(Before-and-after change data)
────────
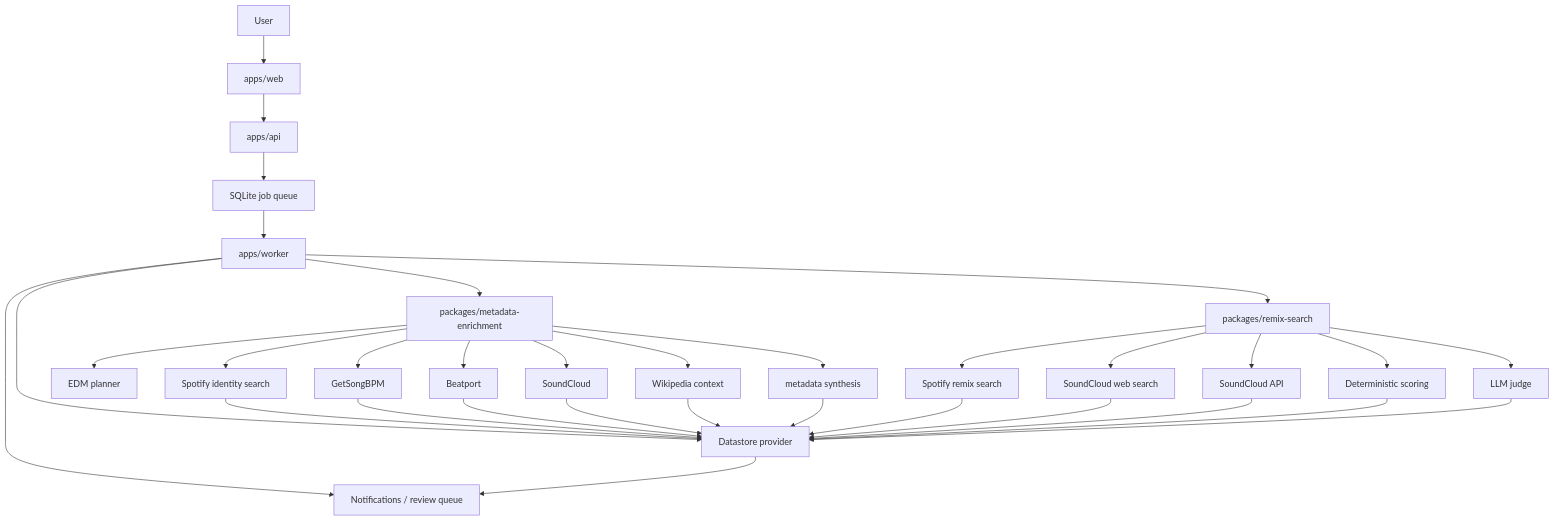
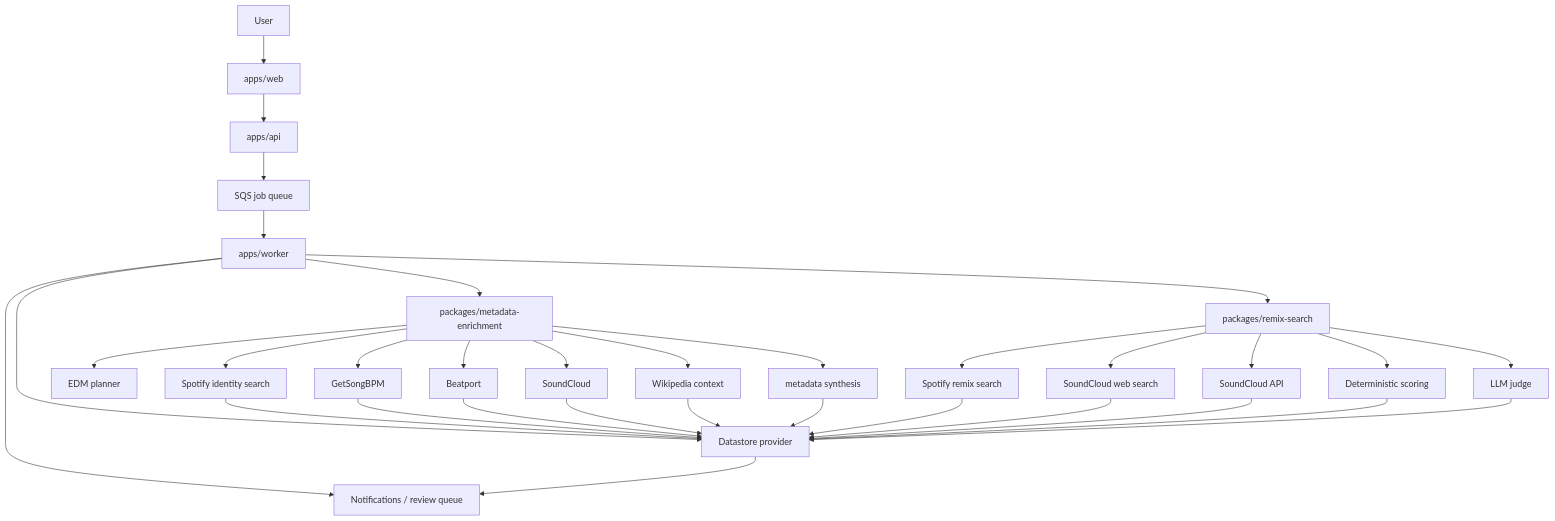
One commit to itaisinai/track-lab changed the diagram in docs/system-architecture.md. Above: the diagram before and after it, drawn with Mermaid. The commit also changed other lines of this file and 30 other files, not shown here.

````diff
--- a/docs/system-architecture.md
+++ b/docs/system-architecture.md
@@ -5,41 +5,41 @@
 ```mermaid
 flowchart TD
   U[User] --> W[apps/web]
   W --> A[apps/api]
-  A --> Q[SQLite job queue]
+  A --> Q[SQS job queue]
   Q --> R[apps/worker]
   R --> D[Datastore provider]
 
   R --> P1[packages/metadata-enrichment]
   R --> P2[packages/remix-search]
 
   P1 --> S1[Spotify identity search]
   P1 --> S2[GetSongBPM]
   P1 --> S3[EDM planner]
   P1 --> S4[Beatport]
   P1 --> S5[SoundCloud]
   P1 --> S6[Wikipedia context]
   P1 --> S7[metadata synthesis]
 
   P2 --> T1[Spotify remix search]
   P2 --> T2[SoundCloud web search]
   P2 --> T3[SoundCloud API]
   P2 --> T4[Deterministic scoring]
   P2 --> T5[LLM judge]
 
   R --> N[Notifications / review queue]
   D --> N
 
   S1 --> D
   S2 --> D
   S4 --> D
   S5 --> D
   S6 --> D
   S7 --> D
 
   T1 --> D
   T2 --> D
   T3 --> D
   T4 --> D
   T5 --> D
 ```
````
────────
§ What is expected:
When a line of the records holds the word "search", copy that line.

§ Result of the task:
   R --> P2[packages/remix-search]
   P1 --> S1[Spotify identity search]
   P2 --> T1[Spotify remix search]
   P2 --> T2[SoundCloud web search]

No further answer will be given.